12 Landscape & Hardscape Design Business Card Examples

5 min read |  Posted Nov 24, 2021

We’re not going to bore you with another ultimate guide to business cards, you can go back and read that to refresh your memory. Instead we want to inspire you with design and get the wheels of your brain spinning for your own landscape & hardscape design business card design. 

Let’s take a look!

Landscaping Hardscaping Business Card Mockup
Landscaping Hardscaping Business Card Mockup
Landscaping Hardscaping Business Card Mockup
Landscaping Hardscaping Business Card Mockup
Landscaping Hardscaping Business Card Mockup
Landscaping Hardscaping Business Card Mockup
Landscaping Hardscaping Business Card Mockup
Landscaping Hardscaping Business Card Mockup
Landscaping Hardscaping Business Card Mockup
Landscaping Hardscaping Business Card Mockup
Landscaping Hardscaping Business Card Mockup
Landscaping Hardscaping Business Card Mockup

Fundamentals of a Good Business Card Design

  1. Conventional Enough to Not Be A Bother: Business cards that are super thick, super heavy, or odd shapes make for poor user experience.
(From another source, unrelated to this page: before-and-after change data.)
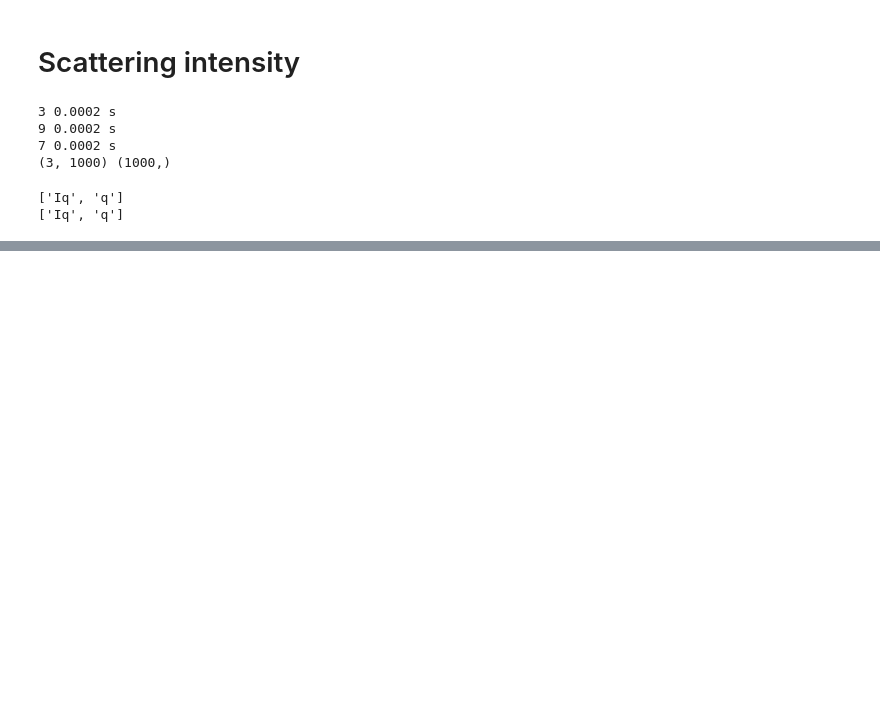
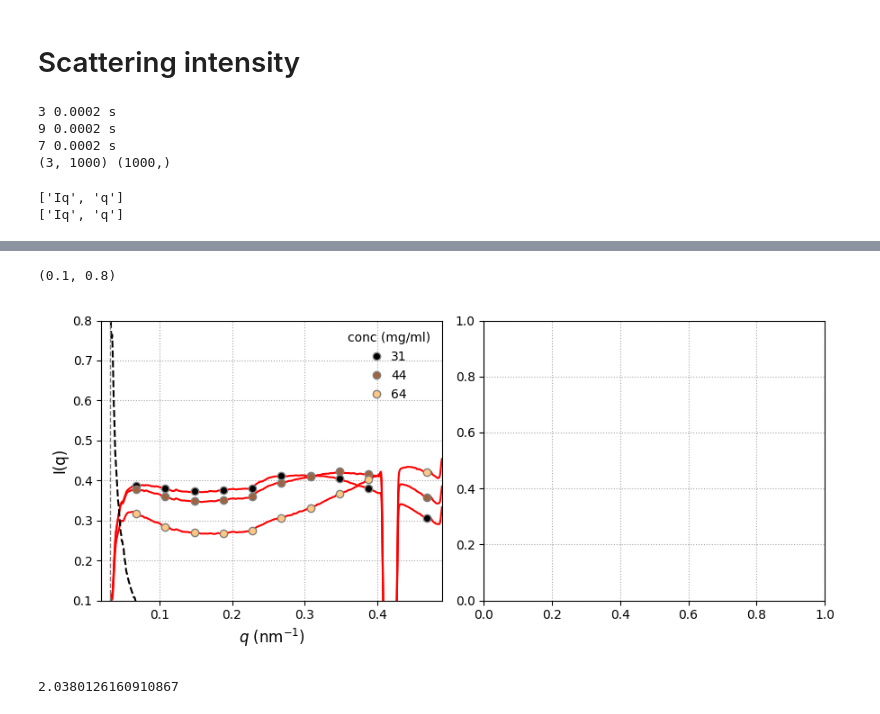
Before and after one commit to maddalenabin/id10-ferritin-2022, a Jupyter notebook: 01-notebooks/08-concs.ipynb, the cells around one changed output, grey strips where cells are left out. Cells and saved outputs as stored; diff of their text form; code cells hidden in the pictures; blank space fills up the shorter version.

```diff
--- a/01-notebooks/08-concs.ipynb
+++ b/01-notebooks/08-concs.ipynb
@@ -426,0 +353,38 @@ a1.set_ylim(0,1e-3)
+# %%
+q_new = [0.028, 0.068, 0.108, 0.148, 0.188, 0.228, 0.268, 0.308, 0.348, 0.388, 0.468]
+# %%
+f, (a1,a2) = plt.subplots(1,2, figsize=(9,4), tight_layout=True)
+col = plt.cm.copper(np.linspace(0,1,len(datasetnumbers)))
+
+q_index = 50
+# q_index = 5
+for i in range(len(datasetnumbers)):
+    # a1.plot(qI, Iqs[i,:]*(1-float(Tr[i])/100), ls='-', c=col[i], label=f'{Tr[i]}')
+    y = Iqs[i,:]/Iqs[i,q_index] - Iq_bkg/Iq_bkg[q_index]
+    y_smooth = gaussian_filter(y, sigma=2)
+
+    # a1.plot(qI, y, ls='', marker='o', ms=4, mfc='none', c=col[i], label=concs[i]) # subtract the lowest conc
+    a1.plot(qI, y_smooth, ls='-', c='r') # subtract the lowest conc
+
+    # interpolate
+    y_interp =  sp.interpolate.interp1d(qI, y_smooth, kind='linear')
+    a1.plot(q_new, y_interp(q_new), marker='o', mec='gray', c=col[i], ls='',  label=concs[i])
+
+a1.plot(qI, Iq_bkg/Iq_bkg[q_index], ls='--', c='k')
+a1.axvline(x=qI[q_index], ls='--', c='gray', lw=1)
+
+# for q in qv:
+#     a1.axvline(x=q, c='gray', ls='--')
+
+a1.legend(title='conc (mg/ml)', handlelength=.7, frameon=False)
+a1.set_xlabel(r'$q$ (nm$^{-1}$)', fontsize=12)
+a1.set_ylabel('I(q)', fontsize=12)
+a1.set_xlim(.02,qI[-1])
+a1.set_ylim(0.1,.8)
+# %% [output]
+(0.1, 0.8)
+[figure, added]
+# %%
+xfel['D'][i,0]
+# %% [output]
+2.0380126160910867
```
Also changed, not shown: parts of 12 cells of this notebook, 2 other files.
Especially because you should be networking with other home services professionals and real estate agents in your service area, it is important that they can easily carry around and hand out your business cards when they meet a good candidate for referral. 
  1. Simple but Complete: There is enough information to understand who your company is, how to get in contact, and why to reach out to you.
  1. Matches Branding Elsewhere: Your business card should incorporate the same brand elements from your website, social media profiles, online directory listings, and other printed materials. 
  1. Timelessness: Your company business cards should have information on them that will be relevant for at least a year.

Should Each Person on Your Team Have Their Own Business Card?

Whether or not your company prints unique business cards for each employee is a matter of personal choice; there is no right or wrong answer here.

Some good questions to ask yourself would be:

  1. Who would be relevant for customers to have individual contact information for?
  2. Do employees have individual company phone numbers or are they using personal phone numbers?
  3. Do your sales reps have a sales territory that they work or are they assigned leads to follow up with?
  4. Are there other ways for the same goal to be accomplished? (Via an email signature or welcome packet with additional direct lines of contact information?)
  5. How often would you need to reprint business cards due to employee turnover or expansion?
  6. How often would prospects or customers contact a certain person rather than the main office?

Your best bet will often be the route that encourages prospects to pick up the phone and call, but that accounts for protecting the privacy of your employee’s personal information and protects your business from unnecessary costs (either in the form of potential lost business due to main office responsiveness or in physical printing costs for a wide array of business cards).